Every line below that holds the string "axis" should be copied out.

Excerpts from a dataset
****************************************

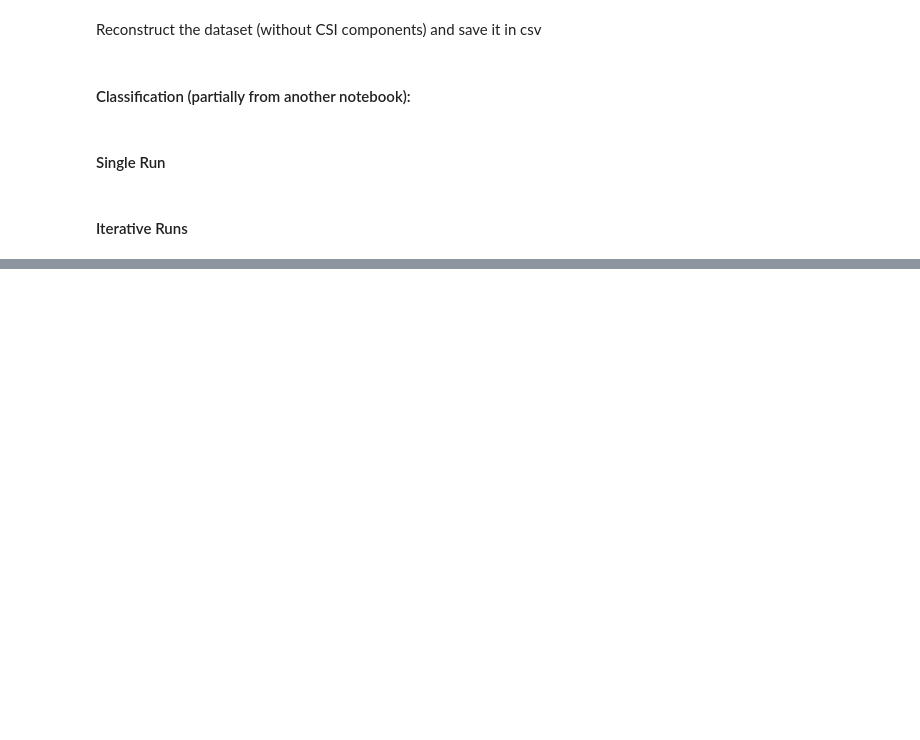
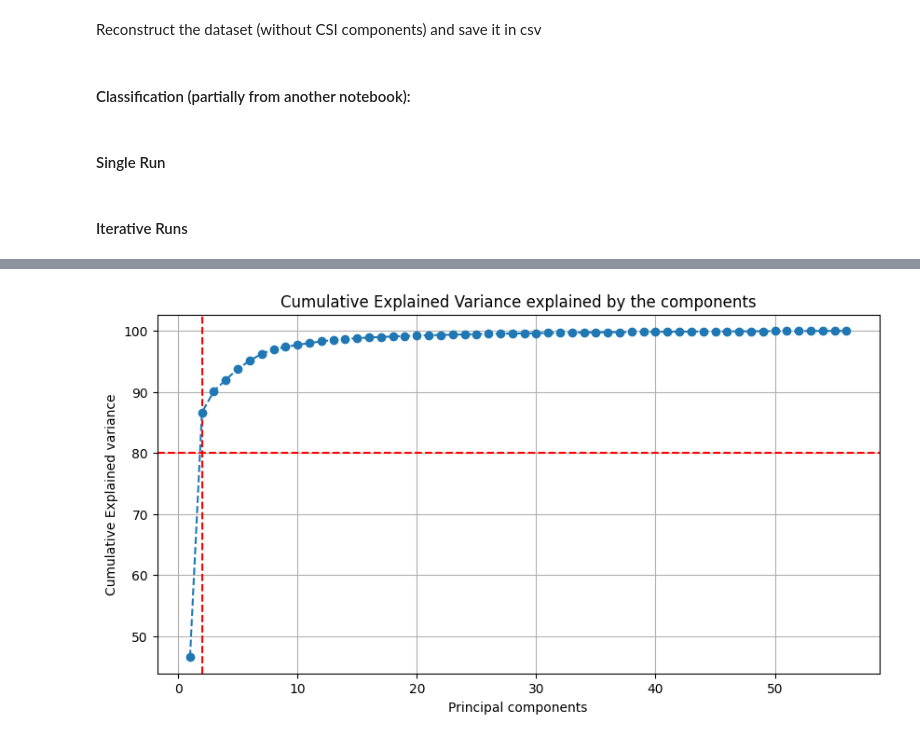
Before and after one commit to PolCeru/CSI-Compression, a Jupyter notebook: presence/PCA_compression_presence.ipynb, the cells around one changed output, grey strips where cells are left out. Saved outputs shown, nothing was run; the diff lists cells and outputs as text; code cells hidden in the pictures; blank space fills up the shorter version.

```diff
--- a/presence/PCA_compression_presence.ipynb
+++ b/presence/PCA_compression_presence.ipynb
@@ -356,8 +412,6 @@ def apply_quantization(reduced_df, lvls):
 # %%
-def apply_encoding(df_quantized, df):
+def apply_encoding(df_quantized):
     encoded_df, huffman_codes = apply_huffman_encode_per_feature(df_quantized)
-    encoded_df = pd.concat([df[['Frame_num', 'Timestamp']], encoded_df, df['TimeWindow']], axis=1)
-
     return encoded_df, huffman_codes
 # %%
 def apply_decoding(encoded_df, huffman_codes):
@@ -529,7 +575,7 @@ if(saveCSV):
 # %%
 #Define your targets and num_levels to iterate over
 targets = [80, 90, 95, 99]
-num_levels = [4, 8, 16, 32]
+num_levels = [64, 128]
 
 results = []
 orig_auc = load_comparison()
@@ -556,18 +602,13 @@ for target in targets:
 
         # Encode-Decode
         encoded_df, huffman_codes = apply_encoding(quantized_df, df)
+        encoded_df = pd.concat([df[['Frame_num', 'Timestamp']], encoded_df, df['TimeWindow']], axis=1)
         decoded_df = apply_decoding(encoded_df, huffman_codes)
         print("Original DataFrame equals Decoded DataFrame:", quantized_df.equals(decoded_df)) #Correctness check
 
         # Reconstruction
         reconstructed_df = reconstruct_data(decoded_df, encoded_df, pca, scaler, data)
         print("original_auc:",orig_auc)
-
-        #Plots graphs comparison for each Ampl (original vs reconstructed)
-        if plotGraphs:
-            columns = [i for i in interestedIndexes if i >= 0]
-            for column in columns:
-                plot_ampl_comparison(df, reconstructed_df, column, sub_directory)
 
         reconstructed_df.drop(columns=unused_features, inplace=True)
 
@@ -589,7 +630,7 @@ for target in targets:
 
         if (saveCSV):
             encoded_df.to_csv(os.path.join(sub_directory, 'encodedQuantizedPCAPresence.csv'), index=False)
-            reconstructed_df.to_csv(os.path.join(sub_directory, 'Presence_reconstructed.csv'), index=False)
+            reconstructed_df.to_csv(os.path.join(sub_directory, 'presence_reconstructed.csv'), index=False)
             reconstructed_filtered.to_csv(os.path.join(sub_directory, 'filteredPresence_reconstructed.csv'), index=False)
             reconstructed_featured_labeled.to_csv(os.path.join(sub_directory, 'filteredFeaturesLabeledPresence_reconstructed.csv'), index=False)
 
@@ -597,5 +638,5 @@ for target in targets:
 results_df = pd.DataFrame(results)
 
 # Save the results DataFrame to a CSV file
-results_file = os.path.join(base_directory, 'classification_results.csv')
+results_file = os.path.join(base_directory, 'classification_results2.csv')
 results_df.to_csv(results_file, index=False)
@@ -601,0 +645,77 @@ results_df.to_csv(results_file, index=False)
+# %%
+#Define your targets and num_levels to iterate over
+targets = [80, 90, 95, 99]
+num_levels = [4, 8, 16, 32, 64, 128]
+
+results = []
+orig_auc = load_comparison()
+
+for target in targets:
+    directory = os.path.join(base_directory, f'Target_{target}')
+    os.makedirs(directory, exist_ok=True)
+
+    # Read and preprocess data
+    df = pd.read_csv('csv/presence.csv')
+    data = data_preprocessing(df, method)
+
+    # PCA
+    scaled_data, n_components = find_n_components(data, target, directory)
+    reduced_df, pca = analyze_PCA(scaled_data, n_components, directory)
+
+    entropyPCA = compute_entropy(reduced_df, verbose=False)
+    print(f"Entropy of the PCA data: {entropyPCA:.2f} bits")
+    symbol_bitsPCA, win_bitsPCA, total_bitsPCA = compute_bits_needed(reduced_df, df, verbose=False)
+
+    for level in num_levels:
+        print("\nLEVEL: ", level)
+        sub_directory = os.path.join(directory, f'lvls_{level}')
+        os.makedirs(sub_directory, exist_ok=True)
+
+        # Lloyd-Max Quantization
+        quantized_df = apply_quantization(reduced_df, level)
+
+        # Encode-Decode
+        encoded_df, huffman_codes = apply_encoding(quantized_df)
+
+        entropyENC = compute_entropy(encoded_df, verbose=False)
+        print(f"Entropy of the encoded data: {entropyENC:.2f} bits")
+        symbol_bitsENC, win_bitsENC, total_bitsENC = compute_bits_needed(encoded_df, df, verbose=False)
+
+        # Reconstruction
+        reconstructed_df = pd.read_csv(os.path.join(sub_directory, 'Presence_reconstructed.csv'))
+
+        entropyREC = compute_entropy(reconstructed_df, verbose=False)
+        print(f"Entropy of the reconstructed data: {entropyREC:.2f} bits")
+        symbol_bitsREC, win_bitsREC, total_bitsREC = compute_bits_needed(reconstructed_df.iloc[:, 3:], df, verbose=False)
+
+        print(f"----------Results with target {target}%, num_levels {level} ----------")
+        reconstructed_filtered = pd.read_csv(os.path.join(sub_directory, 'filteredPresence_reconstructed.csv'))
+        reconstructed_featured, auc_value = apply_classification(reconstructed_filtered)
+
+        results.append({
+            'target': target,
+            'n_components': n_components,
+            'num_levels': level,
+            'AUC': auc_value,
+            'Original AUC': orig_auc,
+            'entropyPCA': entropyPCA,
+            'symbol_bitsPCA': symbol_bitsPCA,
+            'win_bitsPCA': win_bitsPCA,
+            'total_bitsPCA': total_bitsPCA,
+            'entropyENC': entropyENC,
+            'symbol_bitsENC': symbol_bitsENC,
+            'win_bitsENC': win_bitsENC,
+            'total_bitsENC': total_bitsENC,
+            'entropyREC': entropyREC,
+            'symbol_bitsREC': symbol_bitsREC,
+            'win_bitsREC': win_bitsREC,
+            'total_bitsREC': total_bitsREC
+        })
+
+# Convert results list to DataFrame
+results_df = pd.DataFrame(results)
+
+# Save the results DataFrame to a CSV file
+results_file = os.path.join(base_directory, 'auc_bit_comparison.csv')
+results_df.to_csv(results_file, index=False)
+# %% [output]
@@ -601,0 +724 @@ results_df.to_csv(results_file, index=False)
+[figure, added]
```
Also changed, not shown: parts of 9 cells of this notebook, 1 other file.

****************************************

Expected output:
-    encoded_df = pd.concat([df[['Frame_num', 'Timestamp']], encoded_df, df['TimeWindow']], axis=1)
+        encoded_df = pd.concat([df[['Frame_num', 'Timestamp']], encoded_df, df['TimeWindow']], axis=1)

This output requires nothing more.